▸ WORK REQUIRED: Every line containing the word "https" must be pulled from the records.

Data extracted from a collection
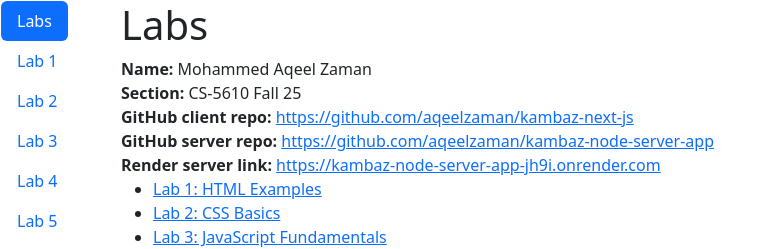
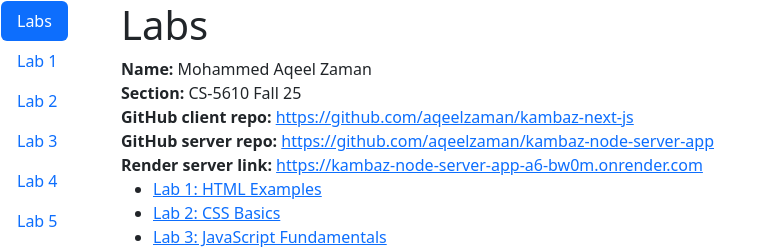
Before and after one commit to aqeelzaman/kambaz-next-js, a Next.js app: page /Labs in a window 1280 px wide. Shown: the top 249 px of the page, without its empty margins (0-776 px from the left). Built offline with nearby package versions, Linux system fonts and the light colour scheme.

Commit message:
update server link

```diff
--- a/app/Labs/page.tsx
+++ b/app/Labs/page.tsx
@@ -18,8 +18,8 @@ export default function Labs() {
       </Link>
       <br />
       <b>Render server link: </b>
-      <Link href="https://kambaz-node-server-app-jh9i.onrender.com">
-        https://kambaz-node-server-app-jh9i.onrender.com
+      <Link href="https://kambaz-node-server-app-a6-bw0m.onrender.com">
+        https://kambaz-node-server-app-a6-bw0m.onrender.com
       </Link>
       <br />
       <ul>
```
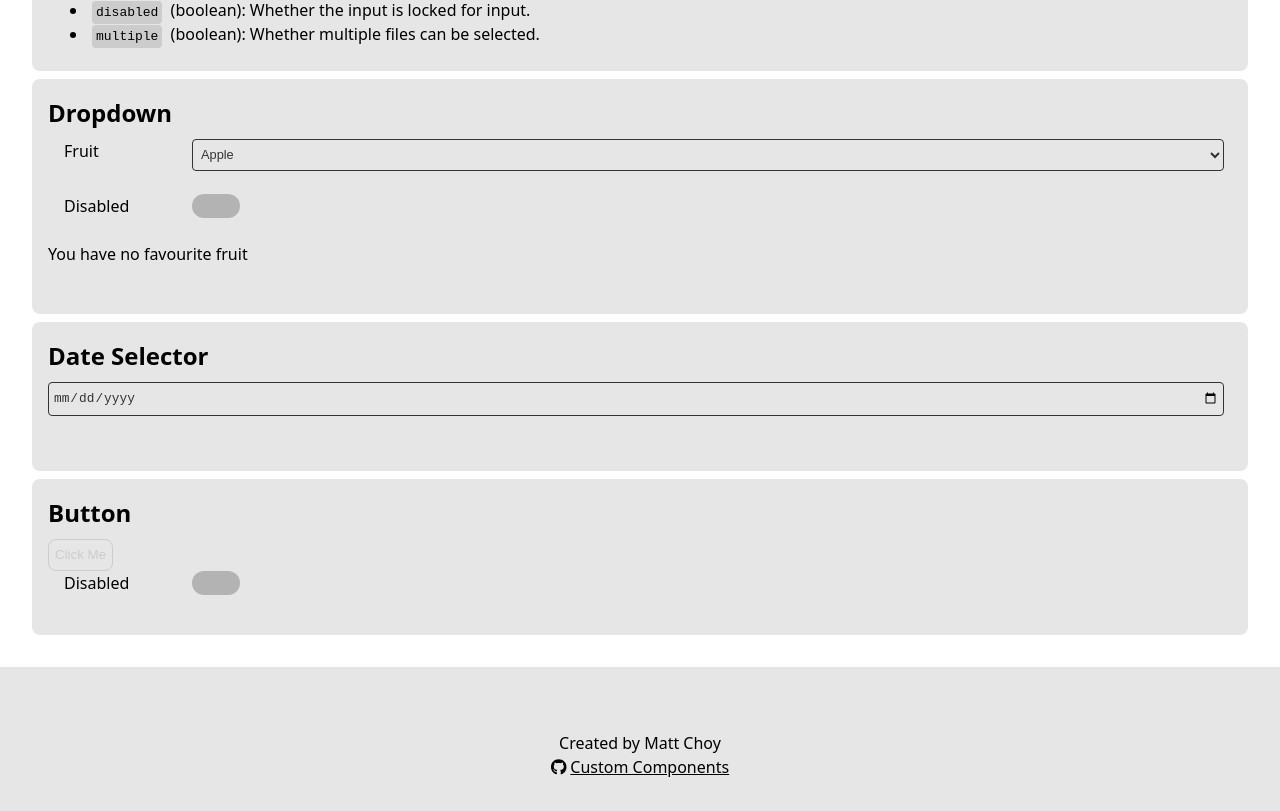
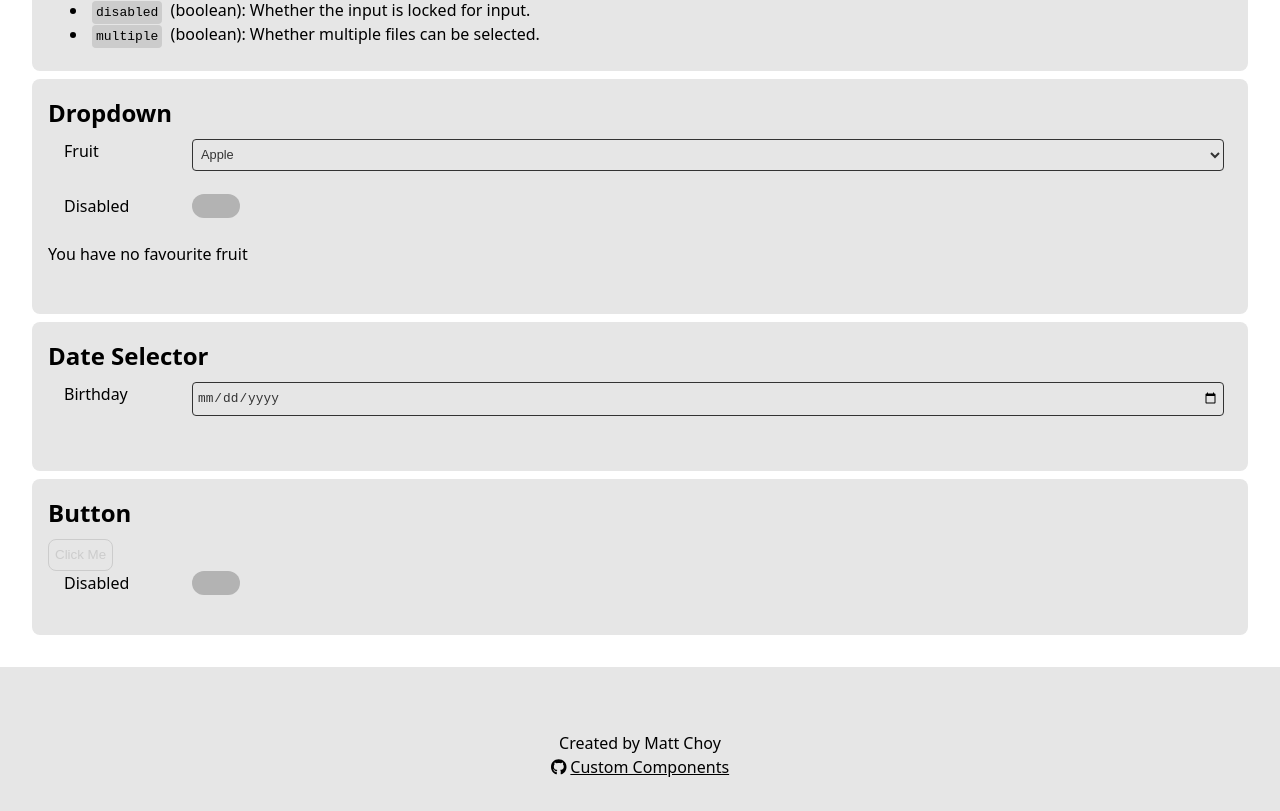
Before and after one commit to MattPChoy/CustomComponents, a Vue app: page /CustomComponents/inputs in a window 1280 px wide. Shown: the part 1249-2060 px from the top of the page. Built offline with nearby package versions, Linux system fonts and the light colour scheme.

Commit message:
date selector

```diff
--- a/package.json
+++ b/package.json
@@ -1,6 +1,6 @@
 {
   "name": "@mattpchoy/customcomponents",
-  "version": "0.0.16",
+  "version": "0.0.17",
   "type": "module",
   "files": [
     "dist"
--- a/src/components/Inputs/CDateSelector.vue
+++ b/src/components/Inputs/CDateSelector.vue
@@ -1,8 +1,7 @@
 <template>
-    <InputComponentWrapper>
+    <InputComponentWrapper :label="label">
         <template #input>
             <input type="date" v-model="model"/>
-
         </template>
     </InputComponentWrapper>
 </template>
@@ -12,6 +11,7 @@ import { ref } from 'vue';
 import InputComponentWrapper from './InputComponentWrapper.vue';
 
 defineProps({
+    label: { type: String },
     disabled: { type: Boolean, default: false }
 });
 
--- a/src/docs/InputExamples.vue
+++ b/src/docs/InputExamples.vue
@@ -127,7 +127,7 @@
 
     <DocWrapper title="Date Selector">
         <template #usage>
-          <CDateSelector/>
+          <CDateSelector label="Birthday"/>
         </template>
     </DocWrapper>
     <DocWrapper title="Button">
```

▸ RESPONSE TO THIS TASK:
-      <Link href="https://kambaz-node-server-app-jh9i.onrender.com">
-        https://kambaz-node-server-app-jh9i.onrender.com
+      <Link href="https://kambaz-node-server-app-a6-bw0m.onrender.com">
+        https://kambaz-node-server-app-a6-bw0m.onrender.com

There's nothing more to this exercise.